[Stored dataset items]
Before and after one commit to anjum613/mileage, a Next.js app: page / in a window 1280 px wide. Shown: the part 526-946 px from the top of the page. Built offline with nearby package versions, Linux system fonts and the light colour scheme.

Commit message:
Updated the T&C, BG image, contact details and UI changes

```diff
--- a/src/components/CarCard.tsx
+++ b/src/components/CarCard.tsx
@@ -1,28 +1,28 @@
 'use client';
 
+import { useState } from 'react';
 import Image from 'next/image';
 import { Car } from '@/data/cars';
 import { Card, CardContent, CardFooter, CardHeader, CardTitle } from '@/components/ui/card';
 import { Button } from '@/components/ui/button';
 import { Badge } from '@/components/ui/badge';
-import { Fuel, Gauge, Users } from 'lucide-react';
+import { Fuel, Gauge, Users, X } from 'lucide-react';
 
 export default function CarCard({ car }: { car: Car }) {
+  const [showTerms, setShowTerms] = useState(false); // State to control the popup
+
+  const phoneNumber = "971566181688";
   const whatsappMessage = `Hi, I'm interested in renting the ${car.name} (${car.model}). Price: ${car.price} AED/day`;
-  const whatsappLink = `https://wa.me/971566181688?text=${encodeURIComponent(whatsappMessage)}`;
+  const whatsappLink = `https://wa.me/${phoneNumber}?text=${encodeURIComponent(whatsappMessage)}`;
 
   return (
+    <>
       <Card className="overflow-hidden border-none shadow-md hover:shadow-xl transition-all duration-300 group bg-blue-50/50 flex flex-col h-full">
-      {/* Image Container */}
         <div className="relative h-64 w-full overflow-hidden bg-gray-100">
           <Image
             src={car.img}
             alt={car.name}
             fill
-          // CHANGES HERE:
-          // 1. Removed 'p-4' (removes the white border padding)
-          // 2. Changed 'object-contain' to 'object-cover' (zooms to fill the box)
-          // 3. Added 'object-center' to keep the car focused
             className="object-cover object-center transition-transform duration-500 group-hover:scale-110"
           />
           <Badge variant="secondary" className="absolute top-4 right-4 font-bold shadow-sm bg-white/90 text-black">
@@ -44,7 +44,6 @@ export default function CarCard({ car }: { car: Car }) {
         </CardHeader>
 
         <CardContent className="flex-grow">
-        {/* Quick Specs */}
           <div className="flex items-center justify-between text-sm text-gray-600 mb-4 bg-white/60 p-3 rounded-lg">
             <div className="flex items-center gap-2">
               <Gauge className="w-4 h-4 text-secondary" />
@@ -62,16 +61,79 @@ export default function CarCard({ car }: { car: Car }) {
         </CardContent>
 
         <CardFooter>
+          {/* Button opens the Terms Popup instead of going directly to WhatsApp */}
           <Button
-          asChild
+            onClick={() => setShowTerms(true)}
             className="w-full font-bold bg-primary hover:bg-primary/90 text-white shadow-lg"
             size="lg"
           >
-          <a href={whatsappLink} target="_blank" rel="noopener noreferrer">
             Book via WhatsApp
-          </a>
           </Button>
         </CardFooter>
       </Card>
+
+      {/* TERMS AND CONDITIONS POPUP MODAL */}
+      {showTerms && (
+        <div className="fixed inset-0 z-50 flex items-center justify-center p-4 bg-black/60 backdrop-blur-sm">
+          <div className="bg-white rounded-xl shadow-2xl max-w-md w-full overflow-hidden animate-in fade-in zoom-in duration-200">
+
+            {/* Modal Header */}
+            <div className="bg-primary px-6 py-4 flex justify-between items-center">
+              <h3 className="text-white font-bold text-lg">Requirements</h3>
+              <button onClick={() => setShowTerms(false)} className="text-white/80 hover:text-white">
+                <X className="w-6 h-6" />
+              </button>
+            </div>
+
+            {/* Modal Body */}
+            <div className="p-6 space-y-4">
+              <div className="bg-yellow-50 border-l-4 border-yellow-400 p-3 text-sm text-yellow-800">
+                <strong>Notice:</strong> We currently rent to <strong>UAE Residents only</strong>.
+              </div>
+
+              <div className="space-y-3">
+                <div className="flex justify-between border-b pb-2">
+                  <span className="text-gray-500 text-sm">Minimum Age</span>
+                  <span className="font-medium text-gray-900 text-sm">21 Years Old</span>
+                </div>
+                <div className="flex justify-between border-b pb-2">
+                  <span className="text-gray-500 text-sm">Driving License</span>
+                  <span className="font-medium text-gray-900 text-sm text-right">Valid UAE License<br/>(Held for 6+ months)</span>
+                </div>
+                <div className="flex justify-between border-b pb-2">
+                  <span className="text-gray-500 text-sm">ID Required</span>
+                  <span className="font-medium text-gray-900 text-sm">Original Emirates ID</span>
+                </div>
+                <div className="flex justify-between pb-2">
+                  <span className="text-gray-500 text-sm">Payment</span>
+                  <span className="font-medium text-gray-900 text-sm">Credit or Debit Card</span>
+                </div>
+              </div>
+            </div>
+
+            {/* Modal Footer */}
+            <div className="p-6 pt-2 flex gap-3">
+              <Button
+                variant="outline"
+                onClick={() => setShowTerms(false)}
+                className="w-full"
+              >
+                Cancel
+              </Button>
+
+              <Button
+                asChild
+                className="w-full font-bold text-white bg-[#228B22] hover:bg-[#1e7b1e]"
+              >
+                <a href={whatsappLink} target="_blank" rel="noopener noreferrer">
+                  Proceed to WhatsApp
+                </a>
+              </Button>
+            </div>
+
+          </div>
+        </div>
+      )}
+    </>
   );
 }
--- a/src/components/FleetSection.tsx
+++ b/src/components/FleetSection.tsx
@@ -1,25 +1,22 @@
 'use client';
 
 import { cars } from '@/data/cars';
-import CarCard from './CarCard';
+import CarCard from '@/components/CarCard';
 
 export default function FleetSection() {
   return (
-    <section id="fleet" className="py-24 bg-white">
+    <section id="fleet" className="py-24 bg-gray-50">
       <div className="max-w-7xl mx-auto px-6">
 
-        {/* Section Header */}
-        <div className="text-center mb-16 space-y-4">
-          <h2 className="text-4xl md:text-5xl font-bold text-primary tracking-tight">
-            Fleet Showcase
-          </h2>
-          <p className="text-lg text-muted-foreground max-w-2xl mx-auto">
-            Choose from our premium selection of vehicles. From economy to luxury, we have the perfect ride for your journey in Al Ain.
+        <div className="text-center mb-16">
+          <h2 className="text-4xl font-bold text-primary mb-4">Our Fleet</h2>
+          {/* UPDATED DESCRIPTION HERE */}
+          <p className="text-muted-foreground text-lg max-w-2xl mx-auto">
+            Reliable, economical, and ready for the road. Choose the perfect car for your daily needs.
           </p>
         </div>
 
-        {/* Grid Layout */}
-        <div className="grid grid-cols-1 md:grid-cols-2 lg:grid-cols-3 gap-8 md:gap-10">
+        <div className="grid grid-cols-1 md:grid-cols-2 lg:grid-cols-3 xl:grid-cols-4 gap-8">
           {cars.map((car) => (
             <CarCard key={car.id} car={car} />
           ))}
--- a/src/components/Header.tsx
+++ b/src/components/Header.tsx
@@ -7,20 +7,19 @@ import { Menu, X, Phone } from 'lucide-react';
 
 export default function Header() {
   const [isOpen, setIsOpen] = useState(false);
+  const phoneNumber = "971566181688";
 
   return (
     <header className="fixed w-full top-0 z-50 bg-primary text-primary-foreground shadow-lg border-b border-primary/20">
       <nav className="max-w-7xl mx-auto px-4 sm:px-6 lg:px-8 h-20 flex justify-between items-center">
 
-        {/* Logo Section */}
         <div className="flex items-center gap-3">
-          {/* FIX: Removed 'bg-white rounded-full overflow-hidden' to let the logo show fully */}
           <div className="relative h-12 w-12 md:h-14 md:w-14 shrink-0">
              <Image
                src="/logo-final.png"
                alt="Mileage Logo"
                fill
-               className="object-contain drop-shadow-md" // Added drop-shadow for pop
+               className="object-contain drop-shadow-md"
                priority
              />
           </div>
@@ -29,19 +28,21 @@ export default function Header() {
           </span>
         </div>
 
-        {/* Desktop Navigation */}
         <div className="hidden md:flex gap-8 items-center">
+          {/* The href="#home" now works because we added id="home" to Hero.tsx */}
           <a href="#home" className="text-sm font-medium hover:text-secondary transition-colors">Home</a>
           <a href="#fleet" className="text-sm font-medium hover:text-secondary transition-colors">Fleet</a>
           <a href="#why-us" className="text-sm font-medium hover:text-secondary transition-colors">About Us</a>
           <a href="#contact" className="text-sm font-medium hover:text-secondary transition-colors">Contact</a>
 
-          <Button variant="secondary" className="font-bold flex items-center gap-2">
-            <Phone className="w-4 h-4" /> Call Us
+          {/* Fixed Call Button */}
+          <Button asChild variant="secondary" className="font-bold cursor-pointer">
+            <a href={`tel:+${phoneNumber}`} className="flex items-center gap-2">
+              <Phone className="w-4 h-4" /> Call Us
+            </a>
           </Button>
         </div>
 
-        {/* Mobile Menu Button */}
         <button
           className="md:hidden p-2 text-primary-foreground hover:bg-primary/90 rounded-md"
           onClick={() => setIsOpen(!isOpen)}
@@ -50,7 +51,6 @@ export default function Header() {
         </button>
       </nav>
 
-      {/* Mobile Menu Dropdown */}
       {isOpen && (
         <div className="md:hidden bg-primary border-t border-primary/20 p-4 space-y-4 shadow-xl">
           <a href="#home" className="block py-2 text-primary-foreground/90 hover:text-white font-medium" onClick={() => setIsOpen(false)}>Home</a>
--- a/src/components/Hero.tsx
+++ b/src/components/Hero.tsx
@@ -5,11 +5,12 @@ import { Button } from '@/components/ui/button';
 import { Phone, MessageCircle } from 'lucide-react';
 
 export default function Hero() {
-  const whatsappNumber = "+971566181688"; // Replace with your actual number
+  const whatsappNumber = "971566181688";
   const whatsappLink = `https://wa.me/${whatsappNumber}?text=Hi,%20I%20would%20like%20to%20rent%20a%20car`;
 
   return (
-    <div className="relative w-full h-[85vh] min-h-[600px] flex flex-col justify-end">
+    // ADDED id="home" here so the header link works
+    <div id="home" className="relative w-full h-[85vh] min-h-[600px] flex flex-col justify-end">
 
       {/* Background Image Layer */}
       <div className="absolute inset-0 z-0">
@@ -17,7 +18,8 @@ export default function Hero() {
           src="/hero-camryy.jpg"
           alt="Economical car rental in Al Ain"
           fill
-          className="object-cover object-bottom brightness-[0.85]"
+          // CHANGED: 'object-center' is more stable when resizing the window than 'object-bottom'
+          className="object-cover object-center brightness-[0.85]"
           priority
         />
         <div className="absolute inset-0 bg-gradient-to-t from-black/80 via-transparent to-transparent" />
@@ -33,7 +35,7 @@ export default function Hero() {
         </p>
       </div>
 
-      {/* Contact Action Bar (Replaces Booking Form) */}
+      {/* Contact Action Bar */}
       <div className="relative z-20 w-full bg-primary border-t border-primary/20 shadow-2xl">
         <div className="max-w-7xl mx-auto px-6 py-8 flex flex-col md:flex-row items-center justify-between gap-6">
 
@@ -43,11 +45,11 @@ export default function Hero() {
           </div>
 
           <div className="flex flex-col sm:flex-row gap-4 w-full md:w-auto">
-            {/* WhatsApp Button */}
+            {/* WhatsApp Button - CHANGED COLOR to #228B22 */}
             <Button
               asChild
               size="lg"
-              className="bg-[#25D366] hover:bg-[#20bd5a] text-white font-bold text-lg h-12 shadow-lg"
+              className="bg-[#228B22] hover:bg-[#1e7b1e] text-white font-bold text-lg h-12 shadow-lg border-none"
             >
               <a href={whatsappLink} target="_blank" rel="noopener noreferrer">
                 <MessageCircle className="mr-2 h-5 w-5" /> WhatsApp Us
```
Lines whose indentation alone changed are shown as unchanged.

WHAT THIS TASK INVOLVES: Copy each line in the entries above where "target" turns up.

SOLUTION FOR THIS EXERCISE:
-          <a href={whatsappLink} target="_blank" rel="noopener noreferrer">
+                <a href={whatsappLink} target="_blank" rel="noopener noreferrer">
               <a href={whatsappLink} target="_blank" rel="noopener noreferrer">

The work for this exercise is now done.